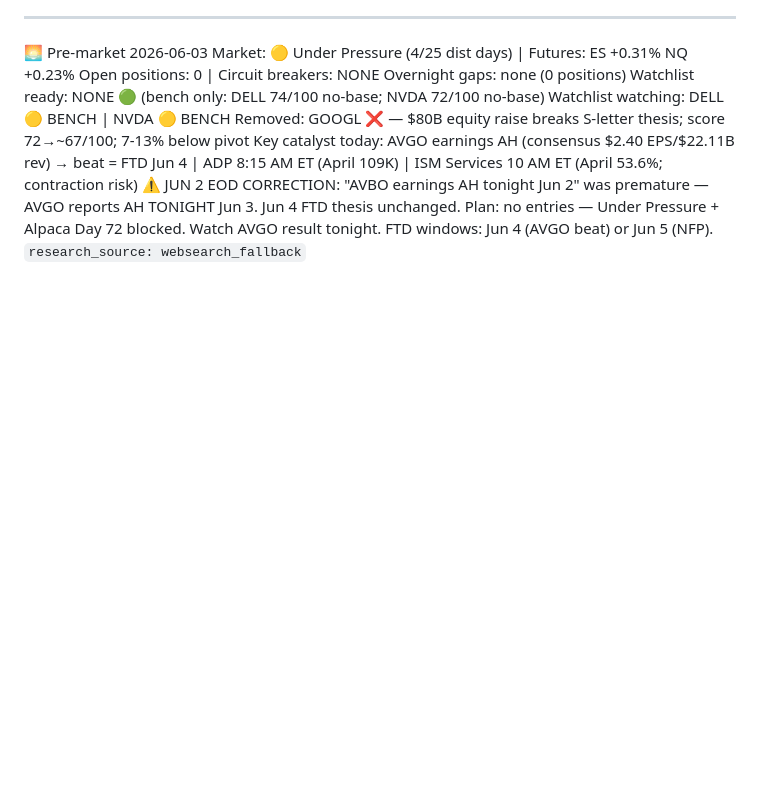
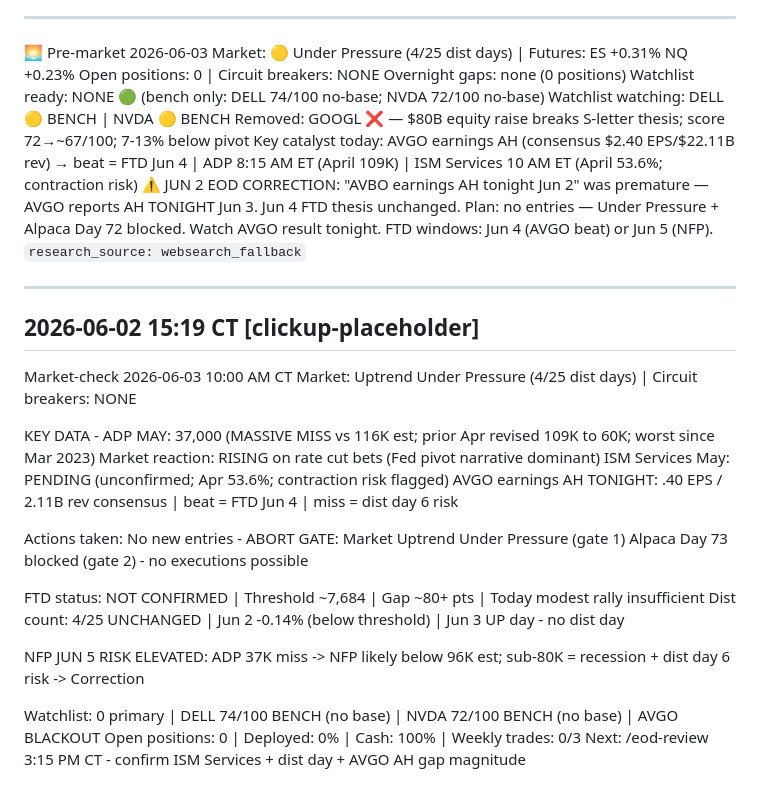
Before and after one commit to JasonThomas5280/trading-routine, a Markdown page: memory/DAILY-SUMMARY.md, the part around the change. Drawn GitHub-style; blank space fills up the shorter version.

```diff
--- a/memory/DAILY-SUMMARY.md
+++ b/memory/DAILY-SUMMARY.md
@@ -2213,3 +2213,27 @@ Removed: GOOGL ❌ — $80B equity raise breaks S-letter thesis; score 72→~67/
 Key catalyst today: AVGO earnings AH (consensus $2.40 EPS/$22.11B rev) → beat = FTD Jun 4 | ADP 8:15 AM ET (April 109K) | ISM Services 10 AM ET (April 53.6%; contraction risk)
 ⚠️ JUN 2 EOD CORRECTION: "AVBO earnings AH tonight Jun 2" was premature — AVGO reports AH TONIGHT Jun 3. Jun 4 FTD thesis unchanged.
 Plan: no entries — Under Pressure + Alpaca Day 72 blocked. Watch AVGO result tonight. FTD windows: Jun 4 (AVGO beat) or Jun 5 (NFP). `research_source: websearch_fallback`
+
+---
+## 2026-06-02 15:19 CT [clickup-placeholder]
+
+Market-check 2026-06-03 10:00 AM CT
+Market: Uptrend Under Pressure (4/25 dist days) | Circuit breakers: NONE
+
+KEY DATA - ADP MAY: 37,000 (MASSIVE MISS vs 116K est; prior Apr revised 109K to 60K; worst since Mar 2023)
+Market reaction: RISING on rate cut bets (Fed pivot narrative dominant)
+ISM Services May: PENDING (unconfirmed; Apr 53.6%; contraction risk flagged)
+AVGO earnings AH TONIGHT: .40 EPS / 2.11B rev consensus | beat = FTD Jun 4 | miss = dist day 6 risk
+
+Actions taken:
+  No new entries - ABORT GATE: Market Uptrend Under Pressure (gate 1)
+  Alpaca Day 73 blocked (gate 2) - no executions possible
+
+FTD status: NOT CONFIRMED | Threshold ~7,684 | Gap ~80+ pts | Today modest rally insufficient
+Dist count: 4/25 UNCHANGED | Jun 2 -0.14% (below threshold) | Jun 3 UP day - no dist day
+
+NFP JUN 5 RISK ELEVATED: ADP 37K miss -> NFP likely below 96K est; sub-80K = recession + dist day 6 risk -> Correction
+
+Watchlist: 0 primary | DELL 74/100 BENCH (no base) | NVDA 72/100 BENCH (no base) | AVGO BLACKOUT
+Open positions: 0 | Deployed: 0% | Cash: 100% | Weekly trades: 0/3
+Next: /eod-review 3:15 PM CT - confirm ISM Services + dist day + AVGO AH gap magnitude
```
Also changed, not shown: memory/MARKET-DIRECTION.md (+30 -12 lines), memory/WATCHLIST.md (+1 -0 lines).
---
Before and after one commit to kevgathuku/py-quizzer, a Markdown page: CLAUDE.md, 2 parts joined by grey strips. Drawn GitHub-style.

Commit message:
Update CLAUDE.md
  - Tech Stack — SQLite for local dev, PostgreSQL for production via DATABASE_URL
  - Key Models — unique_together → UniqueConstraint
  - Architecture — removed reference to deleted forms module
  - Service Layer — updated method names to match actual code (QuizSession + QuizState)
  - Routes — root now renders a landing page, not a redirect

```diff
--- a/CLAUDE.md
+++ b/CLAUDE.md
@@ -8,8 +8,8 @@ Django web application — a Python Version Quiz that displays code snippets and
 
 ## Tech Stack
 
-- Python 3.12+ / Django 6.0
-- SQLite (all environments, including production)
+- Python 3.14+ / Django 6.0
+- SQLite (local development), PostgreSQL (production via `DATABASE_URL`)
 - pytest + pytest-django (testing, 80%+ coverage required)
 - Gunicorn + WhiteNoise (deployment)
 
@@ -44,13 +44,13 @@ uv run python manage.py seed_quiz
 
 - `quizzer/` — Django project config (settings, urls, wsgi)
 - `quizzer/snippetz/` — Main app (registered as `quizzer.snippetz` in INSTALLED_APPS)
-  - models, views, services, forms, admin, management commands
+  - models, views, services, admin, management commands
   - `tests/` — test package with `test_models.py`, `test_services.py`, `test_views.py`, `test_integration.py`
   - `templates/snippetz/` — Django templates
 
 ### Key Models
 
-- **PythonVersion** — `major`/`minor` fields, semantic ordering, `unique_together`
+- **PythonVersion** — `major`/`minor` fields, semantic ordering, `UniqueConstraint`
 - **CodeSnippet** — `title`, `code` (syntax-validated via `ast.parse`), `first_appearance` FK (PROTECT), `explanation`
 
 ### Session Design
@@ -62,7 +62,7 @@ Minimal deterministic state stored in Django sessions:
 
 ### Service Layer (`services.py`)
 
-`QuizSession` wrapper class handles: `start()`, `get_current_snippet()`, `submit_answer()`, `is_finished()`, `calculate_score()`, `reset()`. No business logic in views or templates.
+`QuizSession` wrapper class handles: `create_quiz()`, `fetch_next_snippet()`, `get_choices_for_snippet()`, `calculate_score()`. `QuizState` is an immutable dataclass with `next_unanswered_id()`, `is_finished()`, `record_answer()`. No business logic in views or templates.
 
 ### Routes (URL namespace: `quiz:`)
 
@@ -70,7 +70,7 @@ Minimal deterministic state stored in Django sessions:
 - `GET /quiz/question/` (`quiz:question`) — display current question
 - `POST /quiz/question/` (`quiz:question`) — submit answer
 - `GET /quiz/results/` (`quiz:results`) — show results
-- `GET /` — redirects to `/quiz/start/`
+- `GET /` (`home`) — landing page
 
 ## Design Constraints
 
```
...
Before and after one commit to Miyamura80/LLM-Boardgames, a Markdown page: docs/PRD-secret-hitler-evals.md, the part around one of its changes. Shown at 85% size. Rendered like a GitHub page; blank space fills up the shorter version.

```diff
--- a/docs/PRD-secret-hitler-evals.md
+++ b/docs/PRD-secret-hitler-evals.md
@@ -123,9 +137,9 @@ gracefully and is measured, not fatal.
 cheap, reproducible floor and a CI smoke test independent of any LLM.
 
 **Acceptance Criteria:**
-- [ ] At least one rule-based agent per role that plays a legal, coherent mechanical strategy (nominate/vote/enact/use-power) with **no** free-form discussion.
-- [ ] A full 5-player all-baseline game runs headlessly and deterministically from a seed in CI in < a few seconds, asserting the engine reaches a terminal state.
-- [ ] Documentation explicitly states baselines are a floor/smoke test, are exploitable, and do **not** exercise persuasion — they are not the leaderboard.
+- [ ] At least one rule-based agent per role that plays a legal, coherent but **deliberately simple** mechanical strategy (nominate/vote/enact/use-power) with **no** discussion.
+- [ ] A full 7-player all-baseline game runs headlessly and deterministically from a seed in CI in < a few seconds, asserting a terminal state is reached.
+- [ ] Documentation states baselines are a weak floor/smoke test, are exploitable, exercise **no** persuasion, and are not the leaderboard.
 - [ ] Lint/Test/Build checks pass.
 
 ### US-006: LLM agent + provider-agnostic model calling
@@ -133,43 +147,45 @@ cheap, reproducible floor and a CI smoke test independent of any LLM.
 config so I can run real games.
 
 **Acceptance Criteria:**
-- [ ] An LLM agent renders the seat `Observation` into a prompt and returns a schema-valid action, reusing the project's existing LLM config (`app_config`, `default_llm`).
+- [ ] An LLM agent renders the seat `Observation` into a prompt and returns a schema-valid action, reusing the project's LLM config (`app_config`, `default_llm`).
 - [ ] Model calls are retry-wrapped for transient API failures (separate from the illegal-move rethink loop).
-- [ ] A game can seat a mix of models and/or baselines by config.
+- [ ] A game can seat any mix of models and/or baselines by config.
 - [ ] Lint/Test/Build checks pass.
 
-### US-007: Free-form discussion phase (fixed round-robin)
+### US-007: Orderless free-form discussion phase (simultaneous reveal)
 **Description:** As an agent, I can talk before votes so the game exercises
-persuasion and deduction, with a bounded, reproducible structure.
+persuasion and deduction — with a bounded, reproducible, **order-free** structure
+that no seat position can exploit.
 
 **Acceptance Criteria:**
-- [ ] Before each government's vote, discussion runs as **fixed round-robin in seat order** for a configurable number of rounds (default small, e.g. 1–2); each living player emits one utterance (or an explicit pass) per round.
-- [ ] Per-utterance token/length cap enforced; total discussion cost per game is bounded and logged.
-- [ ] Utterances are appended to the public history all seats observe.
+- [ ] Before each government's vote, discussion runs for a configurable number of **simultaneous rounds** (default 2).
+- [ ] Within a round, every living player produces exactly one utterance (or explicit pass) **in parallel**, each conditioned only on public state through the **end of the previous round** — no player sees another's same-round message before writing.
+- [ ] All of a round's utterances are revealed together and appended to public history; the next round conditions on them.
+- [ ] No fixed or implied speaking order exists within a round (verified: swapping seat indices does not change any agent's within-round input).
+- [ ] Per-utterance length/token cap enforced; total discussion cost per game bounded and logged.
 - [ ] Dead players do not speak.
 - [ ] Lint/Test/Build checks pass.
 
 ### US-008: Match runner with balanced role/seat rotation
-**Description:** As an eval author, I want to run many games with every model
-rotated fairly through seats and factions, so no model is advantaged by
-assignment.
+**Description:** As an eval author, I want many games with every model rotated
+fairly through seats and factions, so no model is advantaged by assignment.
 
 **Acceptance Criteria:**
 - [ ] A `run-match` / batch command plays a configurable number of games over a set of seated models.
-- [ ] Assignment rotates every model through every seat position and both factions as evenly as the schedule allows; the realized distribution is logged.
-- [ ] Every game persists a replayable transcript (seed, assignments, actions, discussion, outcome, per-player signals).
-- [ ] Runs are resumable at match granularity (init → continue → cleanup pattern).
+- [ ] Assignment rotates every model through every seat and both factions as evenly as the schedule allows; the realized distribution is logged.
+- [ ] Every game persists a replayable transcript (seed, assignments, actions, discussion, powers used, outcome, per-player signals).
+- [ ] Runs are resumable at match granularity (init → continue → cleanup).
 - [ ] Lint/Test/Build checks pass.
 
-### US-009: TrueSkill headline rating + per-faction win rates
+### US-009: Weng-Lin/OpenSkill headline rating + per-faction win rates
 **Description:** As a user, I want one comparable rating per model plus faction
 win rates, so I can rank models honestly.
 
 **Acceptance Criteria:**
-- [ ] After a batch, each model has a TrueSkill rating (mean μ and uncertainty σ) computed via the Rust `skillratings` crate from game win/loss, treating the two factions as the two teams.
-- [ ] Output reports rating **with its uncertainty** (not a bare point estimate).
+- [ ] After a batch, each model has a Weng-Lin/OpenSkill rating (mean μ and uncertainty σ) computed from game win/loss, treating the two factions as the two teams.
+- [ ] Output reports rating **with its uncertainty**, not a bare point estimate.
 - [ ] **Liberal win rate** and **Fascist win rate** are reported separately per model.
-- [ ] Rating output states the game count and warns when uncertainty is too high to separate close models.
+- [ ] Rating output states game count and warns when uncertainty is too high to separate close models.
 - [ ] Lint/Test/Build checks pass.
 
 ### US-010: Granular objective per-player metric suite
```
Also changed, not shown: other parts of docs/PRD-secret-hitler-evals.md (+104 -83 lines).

■ WHAT IS NEEDED
If a line of the records includes the string "based", copy it out.

■ RESPONSE TO THE TASK
-- [ ] At least one rule-based agent per role that plays a legal, coherent mechanical strategy (nominate/vote/enact/use-power) with **no** free-form discussion.
+- [ ] At least one rule-based agent per role that plays a legal, coherent but **deliberately simple** mechanical strategy (nominate/vote/enact/use-power) with **no** discussion.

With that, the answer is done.